Nicola Sturgeon also made the top 100, but otherwise, the list doesn’t feature a huge number of British household names.

In 2016, the Queen was placed at No. 29 on the list.

While the Queen has been beaten by many leaders, she wields a particular form of soft power which has become essential in British diplomacy over the decades.

Speaking about Boris Johnson’s prorogation of parliament in 2019, Anne Twomey told The Times: “In practice, the Queen exercises her powers by way of influence behind closed doors.

“Power is often more effective when it is unseen.”

WINDSOR, UNITED KINGDOM - DECEMBER 08: (EMBARGOED FOR PUBLICATION IN UK NEWSPAPERS UNTIL 24 HOURS AFTER CREATE DATE AND TIME) Catherine, Duchess of Cambridge, Prince William, Duke of Cambridge, Queen Elizabeth II, Prince Charles, Prince of Wales and Camilla, Duchess of Cornwall attend an event to thank local volunteers and key workers from organisations and charities in Berkshire, who will be volunteering or working to help others over the Christmas period in the quadrangle of Windsor Castle on December 8, 2020 in Windsor, England.
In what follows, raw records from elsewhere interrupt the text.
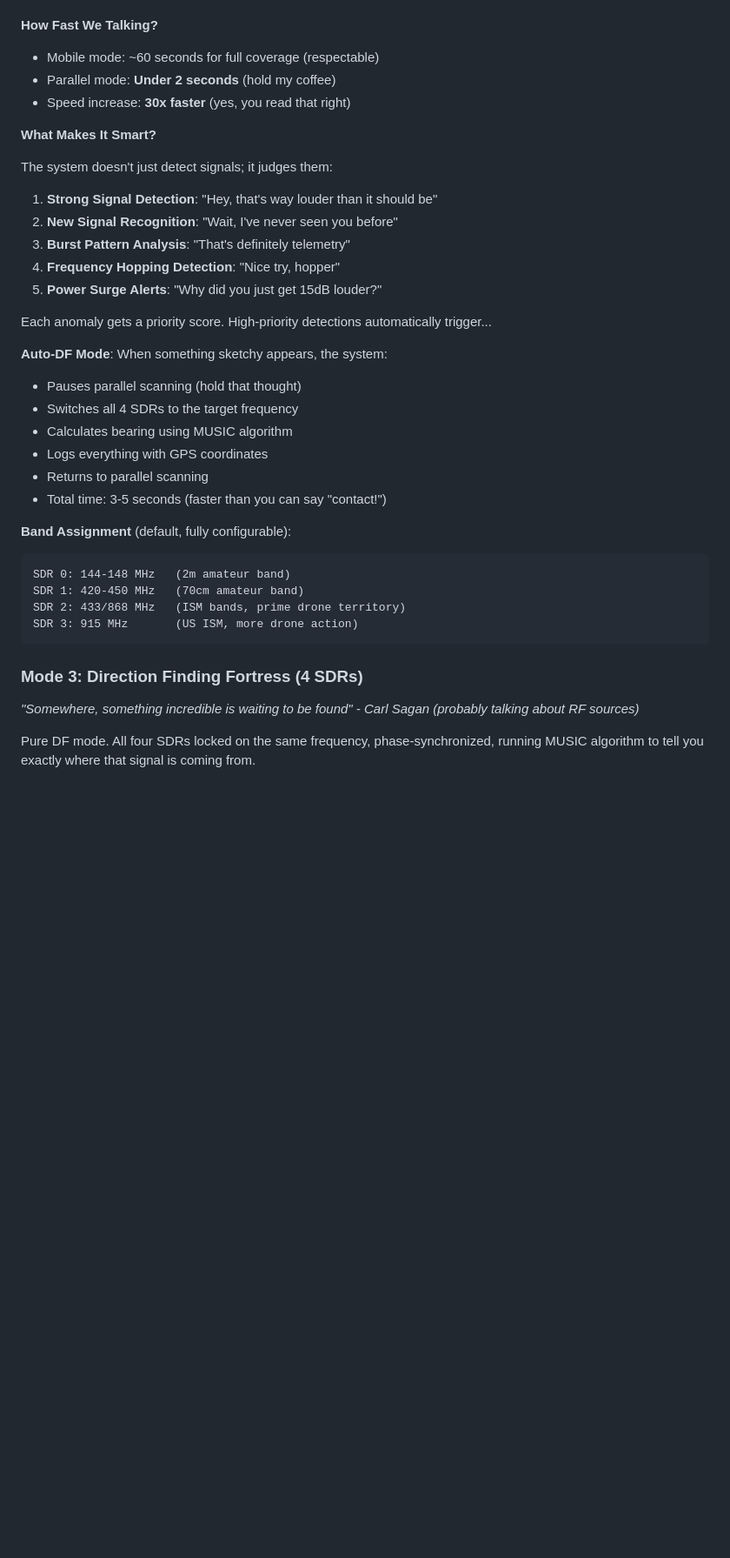
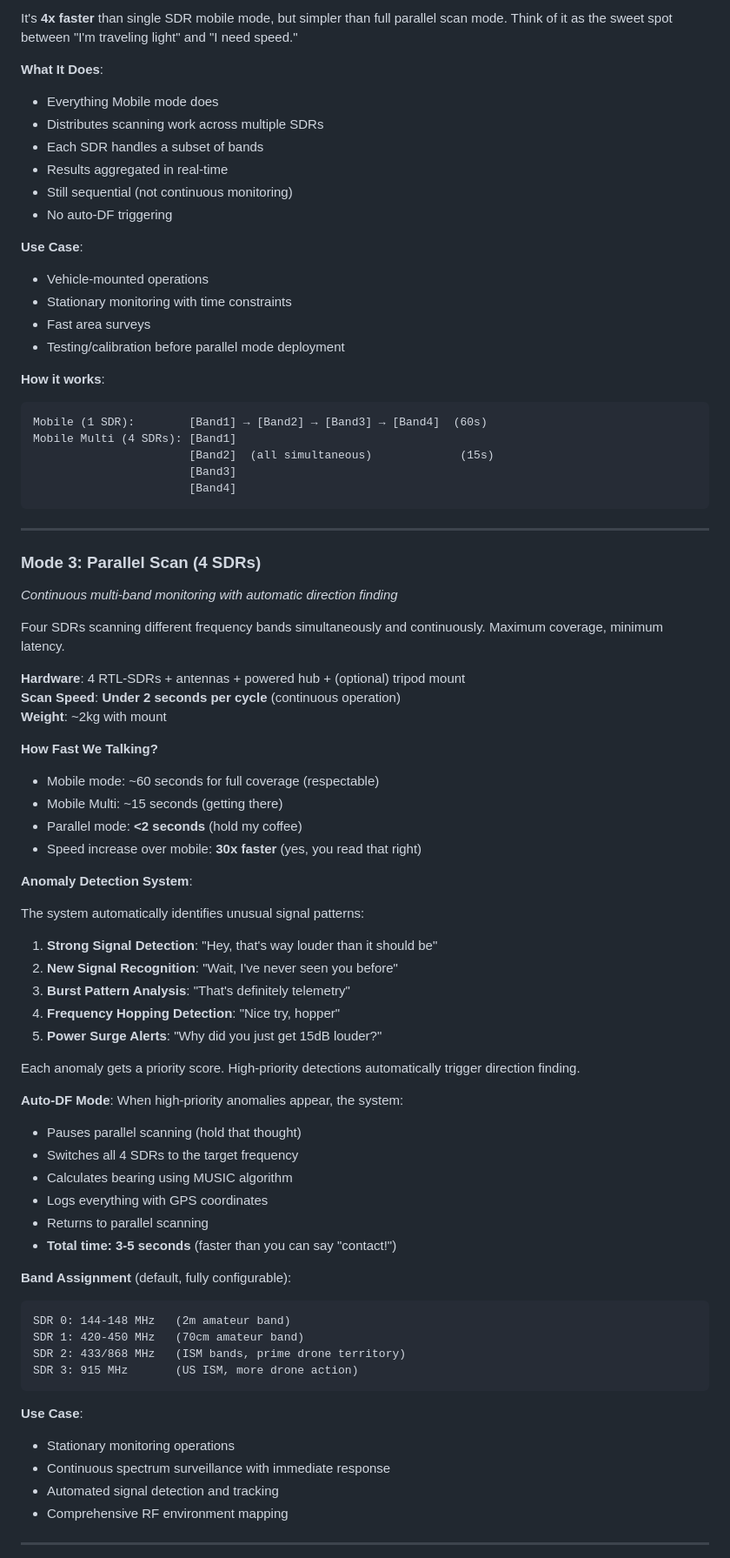
Before and after one commit to kamakauzy/ReconRaven, a Markdown page: README.md, the part around the change printed below. Shown: that part at 87% size. Rendered like a GitHub page; blank space fills up the shorter version.

````diff
--- a/README.md
+++ b/README.md
@@ -40,12 +67,48 @@ This is where things get spicy. Four SDRs, four different frequency bands, all s
+It's **4x faster** than single SDR mobile mode, but simpler than full parallel scan mode. Think of it as the sweet spot between "I'm traveling light" and "I need speed."
+
+**What It Does**:
+- Everything Mobile mode does
+- Distributes scanning work across multiple SDRs
+- Each SDR handles a subset of bands
+- Results aggregated in real-time
+- Still sequential (not continuous monitoring)
+- No auto-DF triggering
+
+**Use Case**:
+- Vehicle-mounted operations
+- Stationary monitoring with time constraints
+- Fast area surveys
+- Testing/calibration before parallel mode deployment
+
+**How it works**:
+```
+Mobile (1 SDR):        [Band1] → [Band2] → [Band3] → [Band4]  (60s)
+Mobile Multi (4 SDRs): [Band1]
+                       [Band2]  (all simultaneous)             (15s)
+                       [Band3]
+                       [Band4]
+```
+
+---
+
+### Mode 3: Parallel Scan (4 SDRs)
+*Continuous multi-band monitoring with automatic direction finding*
+
+Four SDRs scanning different frequency bands simultaneously and continuously. Maximum coverage, minimum latency.
+
+**Hardware**: 4 RTL-SDRs + antennas + powered hub + (optional) tripod mount
+**Scan Speed**: **Under 2 seconds per cycle** (continuous operation)
+**Weight**: ~2kg with mount
 
 **How Fast We Talking?**
 - Mobile mode: ~60 seconds for full coverage (respectable)
-- Parallel mode: **Under 2 seconds** (hold my coffee)
-- Speed increase: **30x faster** (yes, you read that right)
+- Mobile Multi: ~15 seconds (getting there)
+- Parallel mode: **<2 seconds** (hold my coffee)
+- Speed increase over mobile: **30x faster** (yes, you read that right)
 
-**What Makes It Smart?**
+**Anomaly Detection System**:
 
-The system doesn't just detect signals; it judges them:
+The system automatically identifies unusual signal patterns:
 
 1. **Strong Signal Detection**: "Hey, that's way louder than it should be"
 2. **New Signal Recognition**: "Wait, I've never seen you before"
@@ -53,15 +116,15 @@ The system doesn't just detect signals; it judges them:
 4. **Frequency Hopping Detection**: "Nice try, hopper"
 5. **Power Surge Alerts**: "Why did you just get 15dB louder?"
 
-Each anomaly gets a priority score. High-priority detections automatically trigger...
+Each anomaly gets a priority score. High-priority detections automatically trigger direction finding.
 
-**Auto-DF Mode**: When something sketchy appears, the system:
+**Auto-DF Mode**: When high-priority anomalies appear, the system:
 - Pauses parallel scanning (hold that thought)
 - Switches all 4 SDRs to the target frequency
 - Calculates bearing using MUSIC algorithm
 - Logs everything with GPS coordinates
 - Returns to parallel scanning
-- Total time: 3-5 seconds (faster than you can say "contact!")
+- **Total time: 3-5 seconds** (faster than you can say "contact!")
 
 **Band Assignment** (default, fully configurable):
 ```
@@ -71,8 +134,11 @@ SDR 2: 433/868 MHz   (ISM bands, prime drone territory)
 SDR 3: 915 MHz       (US ISM, more drone action)
 ```
 
-### Mode 3: Direction Finding Fortress (4 SDRs)
-*"Somewhere, something incredible is waiting to be found" - Carl Sagan (probably talking about RF sources)*
+**Use Case**:
+- Stationary monitoring operations
+- Continuous spectrum surveillance with immediate response
+- Automated signal detection and tracking
+- Comprehensive RF environment mapping
 
-Pure DF mode. All four SDRs locked on the same frequency, phase-synchronized, running MUSIC algorithm to tell you exactly where that signal is coming from.
+---
 
````
Also changed, not shown: other parts of README.md (+206 -49 lines), rr.png (added), 2 other files.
During the event members of the Royal Family also listened to Christmas carols performed by The Salvation Army Band. (Photo by Max Mumby/Indigo - Pool/Getty Images)
The Queen with the Duke and Duchess of Cornwall and Duke and Duchess of Cambridge at an event to thank local volunteers and key workers from organisations and charities in Berkshire. (Max Mumby/Indigo)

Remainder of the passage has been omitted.